Diagonally arranged, 12-foot-high walls create a compelling tension with the Modern Wing’s right-angled geometry and shape a series of roomlike spaces that contain the show’s thematic sections. Openings in the walls create alluring, down-the-alley views that showcase prime exhibit material, like a multicolored, stenciled wall covering by Chicago architect Louis Sullivan.
The best of the sections make intriguing connections among their fields and the world at large. The one on workplaces, for example, demonstrates how the expansive, column-free interiors of innovative structures like Skidmore, Owings & Merrill’s 1955 Inland Steel Building in Chicago pushed designers to create lighter, more flexible office environments.

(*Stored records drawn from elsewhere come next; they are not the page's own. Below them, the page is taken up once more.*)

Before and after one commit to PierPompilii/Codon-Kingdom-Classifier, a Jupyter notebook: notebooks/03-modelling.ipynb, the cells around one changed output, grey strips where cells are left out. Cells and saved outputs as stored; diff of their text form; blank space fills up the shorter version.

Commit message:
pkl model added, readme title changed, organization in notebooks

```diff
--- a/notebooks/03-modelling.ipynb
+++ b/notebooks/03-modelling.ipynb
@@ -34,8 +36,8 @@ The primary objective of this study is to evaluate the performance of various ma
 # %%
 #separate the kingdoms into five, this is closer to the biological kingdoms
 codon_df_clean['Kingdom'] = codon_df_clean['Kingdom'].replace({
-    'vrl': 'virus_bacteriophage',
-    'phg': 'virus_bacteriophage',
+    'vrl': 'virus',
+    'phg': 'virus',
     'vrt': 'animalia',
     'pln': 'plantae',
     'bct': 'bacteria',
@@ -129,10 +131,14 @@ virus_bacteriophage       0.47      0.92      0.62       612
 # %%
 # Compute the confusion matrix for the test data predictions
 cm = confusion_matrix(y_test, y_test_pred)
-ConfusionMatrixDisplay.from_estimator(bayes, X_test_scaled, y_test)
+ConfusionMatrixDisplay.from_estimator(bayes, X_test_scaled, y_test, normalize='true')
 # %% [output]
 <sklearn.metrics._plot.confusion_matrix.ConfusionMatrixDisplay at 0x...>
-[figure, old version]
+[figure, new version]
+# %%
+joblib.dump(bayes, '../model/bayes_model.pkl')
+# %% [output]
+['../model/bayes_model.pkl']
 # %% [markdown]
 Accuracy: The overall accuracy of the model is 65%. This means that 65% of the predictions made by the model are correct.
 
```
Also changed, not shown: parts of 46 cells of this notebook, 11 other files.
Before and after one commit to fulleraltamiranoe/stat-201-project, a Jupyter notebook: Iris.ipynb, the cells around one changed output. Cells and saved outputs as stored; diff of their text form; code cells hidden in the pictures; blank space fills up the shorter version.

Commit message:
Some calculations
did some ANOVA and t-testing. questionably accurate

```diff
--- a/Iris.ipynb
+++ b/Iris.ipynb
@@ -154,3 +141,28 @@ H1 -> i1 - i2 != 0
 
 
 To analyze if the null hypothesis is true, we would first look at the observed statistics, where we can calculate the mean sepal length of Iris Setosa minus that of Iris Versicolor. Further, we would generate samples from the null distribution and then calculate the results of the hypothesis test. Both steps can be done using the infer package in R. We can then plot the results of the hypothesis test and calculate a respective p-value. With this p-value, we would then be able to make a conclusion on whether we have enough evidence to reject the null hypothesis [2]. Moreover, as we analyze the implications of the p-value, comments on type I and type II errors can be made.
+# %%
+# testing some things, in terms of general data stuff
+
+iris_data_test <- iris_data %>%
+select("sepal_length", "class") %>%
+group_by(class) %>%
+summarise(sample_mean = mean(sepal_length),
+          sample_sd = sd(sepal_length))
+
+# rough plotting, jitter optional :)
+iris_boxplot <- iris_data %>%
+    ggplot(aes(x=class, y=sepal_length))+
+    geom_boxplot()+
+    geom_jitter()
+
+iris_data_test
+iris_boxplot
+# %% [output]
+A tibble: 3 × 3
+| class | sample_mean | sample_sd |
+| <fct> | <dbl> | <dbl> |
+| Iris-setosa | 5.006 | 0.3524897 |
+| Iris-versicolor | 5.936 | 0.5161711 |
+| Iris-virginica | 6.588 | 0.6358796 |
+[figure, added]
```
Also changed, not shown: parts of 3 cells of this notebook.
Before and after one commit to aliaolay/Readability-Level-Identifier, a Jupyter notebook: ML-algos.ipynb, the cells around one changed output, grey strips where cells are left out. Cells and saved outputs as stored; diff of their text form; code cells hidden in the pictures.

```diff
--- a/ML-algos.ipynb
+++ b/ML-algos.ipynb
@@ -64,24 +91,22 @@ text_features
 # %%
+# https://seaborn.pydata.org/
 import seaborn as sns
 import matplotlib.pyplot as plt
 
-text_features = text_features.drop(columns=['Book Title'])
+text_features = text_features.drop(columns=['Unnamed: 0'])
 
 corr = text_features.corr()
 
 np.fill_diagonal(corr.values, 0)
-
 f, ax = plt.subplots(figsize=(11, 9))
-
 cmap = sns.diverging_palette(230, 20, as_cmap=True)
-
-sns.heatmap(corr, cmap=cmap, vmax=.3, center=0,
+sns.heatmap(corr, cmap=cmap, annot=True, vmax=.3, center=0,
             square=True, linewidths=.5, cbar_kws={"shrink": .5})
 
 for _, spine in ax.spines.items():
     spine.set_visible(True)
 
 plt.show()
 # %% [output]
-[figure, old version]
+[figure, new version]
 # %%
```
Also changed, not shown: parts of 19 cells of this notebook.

Unfortunately, one such effort flopped, leading, the lucid wall text notes, to “what we now know as the ubiquitous and dull cubicle.”
A more satisfying outcome can be seen in the aforementioned prefab kitchen and bath units, which French architect Charlotte Perriand designed in the 1970s for the Les Arcs ski resort in the French Alps. The fiberglass units were plugged into small apartments, holding down costs and helping to democratize a previously exclusive leisure activity.
“Past Forward” also succeeds at pulling back the curtain on how architects transform their concepts into material reality, a process nicely illustrated by architect David Adjaye’s drawings and mock-up models for his National Museum of African American History and Culture. And we see design’s importance in shaping a city’s image, evident in the artfully simple posters that the modernist graphic designer John Massey did in 1966 to promote Lincoln Park and Lake Michigan.
Still, there are weaknesses, and they are partly rooted in the reality that curators are like card players — they have to play the hand they’re dealt.
The Art Institute’s architecture and design holdings, as extensive as they are, are not all-encompassing, and that leads to some frustrating gaps. The section on contemporary museum design, for example, has nothing to say about the powerfully sculpted, digitally enabled museums of Frank Gehry, whose Guggenheim Museum in Bilbao, Spain, dazzled the world and changed the course of museum design when it opened 20 years ago.
Even when the collection is strong, it is not always well-handled. The show’s treatment of postmodernism is fragmented and unfocused. Stanley Tigerman’s iconic “Titanic” collage, which portrays Ludwig Mies van der Rohe’s Crown Hall sinking into Lake Michigan, appears in one section while some of the postmodern “Late Entries” to the Chicago Tribune Tower competition of 1922 are in another. Given the current resurgence of interest in postmodernism, the show’s inability to draw together these important pieces is a disappointment.
Some of the design objects on display seem a little kooky, despite their provocative contemporary relevance. A huggable, toylike version of a mushroom cloud? A bench, shaped like a cow’s torso, which reminds us of the animal origins of leather furniture? Such designs bring to mind Mies’ famous line: “I don’t want to be interesting; I want to be good.”
It is far more moving to see one of the molded leg splints that California designers Charles and Ray Eames developed for wounded soldiers during World War II. The splint was a significant step toward the sculptural molded plywood furniture that the Eameses designed after the war. Architecture and design are at their best, this example suggests, when ideas aren’t conceived for their own sake but to enrich and elevate human experience.